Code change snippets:
- Opening Delimiter -

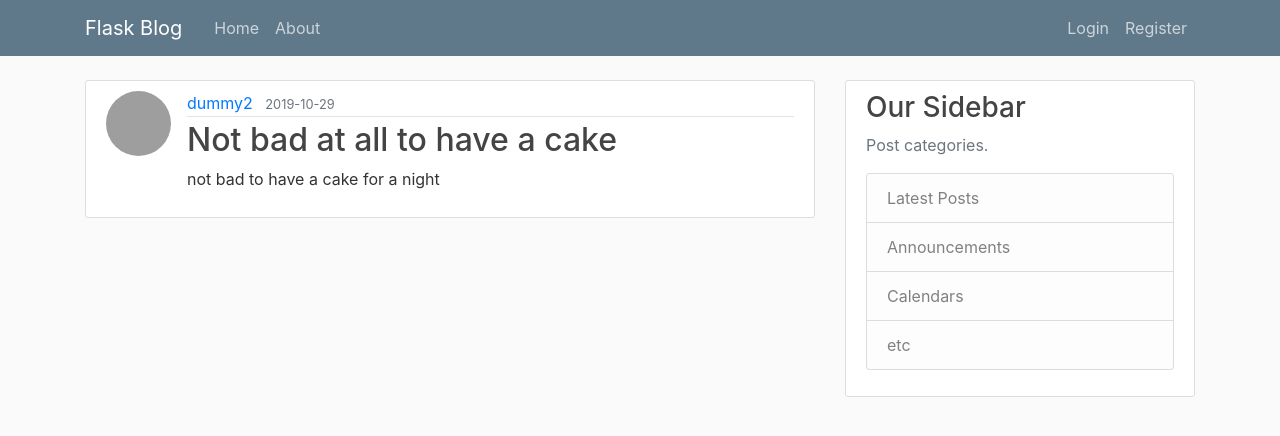
After one commit to peninah-njeri/Personal-blog, a Flask app: page /post/1 in a window 1280 px wide. The commit adds this page. Shown: the top 436 px of the page. Run offline with Flask 2, Linux system fonts and the light colour scheme; data comes from the database, SQL or seed files in the repository; both versions use the stored data as it was after the commit; some libraries are stand-ins or nearby versions; grey boxes are pictures that could not be loaded.

```diff
--- a/app/routes.py
+++ b/app/routes.py
@@ -1,30 +1,18 @@
 import os
-from flask import render_template,url_for,flash,redirect
+from flask import render_template,url_for,flash,redirect,abort
 import secrets
-from app.forms import RegistrationForm, LoginForm,UpdateAccountForm
+from app.forms import RegistrationForm, LoginForm,UpdateAccountForm, PostForm
 from app import app,db,bcrypt
-from app.models import User
+from app.models import User,Post
 from flask_login import login_user, current_user, logout_user,login_required
 
-posts = [
-    {
-        'author': 'Naomi Watts',
-        'title': 'Blog Post 1',
-        'content': 'First post content',
-        'date_posted': 'April 20, 2018'
-    },
-    {
-        'author': 'Jane Doe',
-        'title': 'Blog Post 2',
-        'content': 'Second post content',
-        'date_posted': 'April 21, 2018'
-    }
-]
+
 
 @app.route('/')
 @app.route('/home')
 def home():
-   return render_template('home.html',posts=posts)
+    posts =Post.query.order_by(Post.date_posted())
+    return render_template('home.html',posts=posts)
 
 @app.route('/about')
 def about():
@@ -37,7 +25,7 @@ def register():
     form = RegistrationForm()
     if form.validate_on_submit():
         hashed_password= bcrypt.generate_password_hash(form.password.data).decode ("__utf-8")
-        user= User(username=form.username.data, email=form.email.data, password=hashed_password)
+        user = User(username=form.username.data, email=form.email.data, password=hashed_password)
         db.session.add(user)
         db.session.commit()
         flash('Your account has been created! You are now able to login', 'success')
@@ -94,7 +82,57 @@ def account():
     return render_template('account.html', title='account',
                            image_file=image_file, form=form)
 
-@app.route("/post/new")
+@app.route("/post/new", methods=['GET', 'POST'])
 @login_required
 def new_post():
-    return render_template('create_post.html', title='New Post')
+    form = PostForm()
+    if form.validate_on_submit():
+
+        post = Post(title=form.title.data, content =form.content.data, author=current_user)
+        db.session.add(post)
+        db.session.commit()
+        flash('Your post has been created!', 'success')
+        return redirect(url_for('home'))
+    return render_template('create_post.html', title='New Post',
+                           form=form,legend='New Post')
+
+
+
+@app.route("/post/<int:post_id>")
+def post(post_id):
+    post = Post.query.get_or_404(post_id)
+    return render_template('post.html', title=post.title, post=post)
+
+
+@app.route("/post/<int:post_id>/update, methods=['GET', 'POST']")
+@login_required
+def update_post(post_id):
+    post = Post.query.get_or_404(post_id)
+    if post.author != current_user:
+        abort(403)
+    form = PostForm()
+    if form.validate_on_submit():
+        post.title =form.title.data
+        post.content=form.content.data
+        db.session.commit()
+        flash('Your post has been updated!','success')
+        return redirect(url_for('post', post_id=post.id))
+
+    form.title.date =post.title
+    form.content.data =post.content
+    return render_template('create_post.html', title='Update Post',
+                           form=form, legend='Update Post')
+
+
+
+
+@app.route("/post/<int:post_id>/delete, methods=['POST']")
+@login_required
+def delete_post(post_id):
+    post = Post.query.get_or_404(post_id)
+    if post.author != current_user:
+        abort(403)
+    db.session.delete(post)
+    db.session.commit()
+    flash('Your post has been deleted!','success')
+    return redirect(url_for('home'))
--- a/app/templates/create_post.html
+++ b/app/templates/create_post.html
@@ -1,12 +1,10 @@
 {%extends "layout.html"%}
-    {% block content %}
-{% extends "layout.html" %}
 {% block content %}
     <div class="content-section">
         <form method="POST" action="">
             {{ form.hidden_tag() }}
             <fieldset class="form-group">
-                <legend class="border-bottom mb-4">New Post</legend>
+                <legend class="border-bottom mb-4">{{ legend }}</legend>
                 <div class="form-group">
                     {{ form.title.label(class="form-control-label") }}
                     {% if form.title.errors %}
--- a/app/templates/layout.html
+++ b/app/templates/layout.html
@@ -60,7 +60,7 @@
         <div class="col-md-4">
           <div class="content-section">
             <h3>Our Sidebar</h3>
-            <p class='text-muted'>You can put any information here you'd like.
+            <p class='text-muted'>Post categories.
               <ul class="list-group">
                 <li class="list-group-item list-group-item-light">Latest Posts</li>
                 <li class="list-group-item list-group-item-light">Announcements</li>
--- /dev/null
+++ b/app/templates/post.html
@@ -0,0 +1,39 @@
+{% extends "layout.html" %}
+{% block content %}
+  <article class="media content-section">
+    <img class="rounded-circle article-img" src="{{ url_for('static', filename='profile_pics/' + post.author.image_file) }}">
+    <div class="media-body">
+      <div class="article-metadata">
+        <a class="mr-2" href="{{ url_for('users.user_posts', username=post.author.username) }}">{{ post.author.username }}</a>
+        <small class="text-muted">{{ post.date_posted.strftime('%Y-%m-%d') }}</small>
+        {% if post.author == current_user %}
+          <div>
+            <a class="btn btn-secondary btn-sm mt-1 mb-1" href="{{ url_for('posts.update_post', post_id=post.id) }}">Update</a>
+            <button type="button" class="btn btn-danger btn-sm m-1" data-toggle="modal" data-target="#deleteModal">Delete</button>
+          </div>
+        {% endif %}
+      </div>
+      <h2 class="article-title">{{ post.title }}</h2>
+      <p class="article-content">{{ post.content }}</p>
+    </div>
+  </article>
+  <!-- Modal -->
+  <div class="modal fade" id="deleteModal" tabindex="-1" role="dialog" aria-labelledby="deleteModalLabel" aria-hidden="true">
+    <div class="modal-dialog" role="document">
+      <div class="modal-content">
+        <div class="modal-header">
+          <h5 class="modal-title" id="deleteModalLabel">Delete Post?</h5>
+          <button type="button" class="close" data-dismiss="modal" aria-label="Close">
+            <span aria-hidden="true">&times;</span>
+          </button>
+        </div>
+        <div class="modal-footer">
+          <button type="button" class="btn btn-secondary" data-dismiss="modal">Close</button>
+          <form action="{{ url_for('posts.delete_post', post_id=post.id) }}" method="POST">
+            <input class="btn btn-danger" type="submit" value="Delete">
+          </form>
+        </div>
+      </div>
+    </div>
+  </div>
+{% endblock content %}
--- a/app/templates/register.html
+++ b/app/templates/register.html
@@ -58,7 +58,6 @@
                         {{ form.confirm_password(class="form-control form-control-lg") }}
                     {% endif %}
                 </div>
-            </fieldset>
             <div class="form-group">
                 {{ form.submit(class="btn btn-outline-info") }}
             </div>
```
Also changed, not shown: app/forms.py (+6 -1 lines), app/templates/home.html (+4 -3 lines), app/site.db.
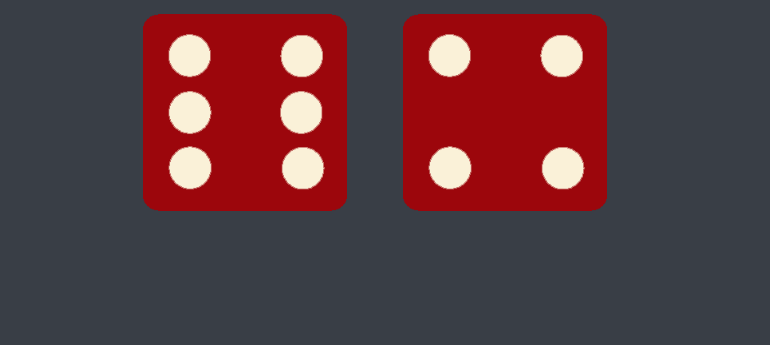
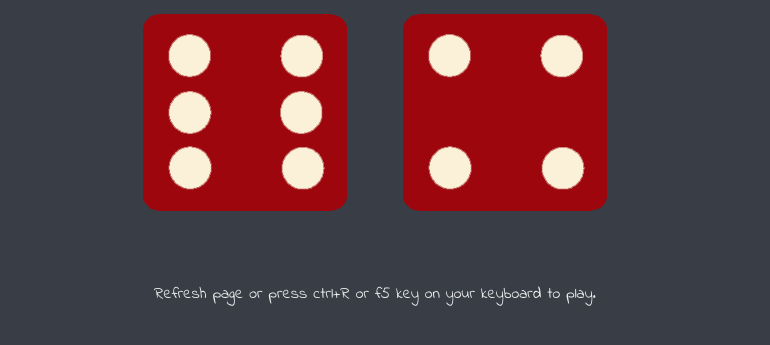
Before and after one commit to odunzechidubem/Dice-game, a plain HTML site: page index.html in a window 1280 px wide. Shown: the part 321-666 px from the top of the page, without its empty margins (265-1035 px from the left). Drawn offline with Linux system fonts and the light colour scheme.

Commit message:
Update index.html

```diff
--- a/index.html
+++ b/index.html
@@ -30,7 +30,7 @@
 </body>
 
 <footer>
-  <!-- www 🎲 App Brewery 🎲 com -->
+  Refresh page or press ctrl+R or f5 key on your keyboard to play.
 </footer>
 
 </html>
```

- Closing Delimiter -

### WHAT YOU SHOULD DO
Where a line above contains the string "flash", copy that line.

### ANSWER BOX
-from flask import render_template,url_for,flash,redirect
+from flask import render_template,url_for,flash,redirect,abort
         flash('Your account has been created! You are now able to login', 'success')
+        flash('Your post has been created!', 'success')
+        flash('Your post has been updated!','success')
+    flash('Your post has been deleted!','success')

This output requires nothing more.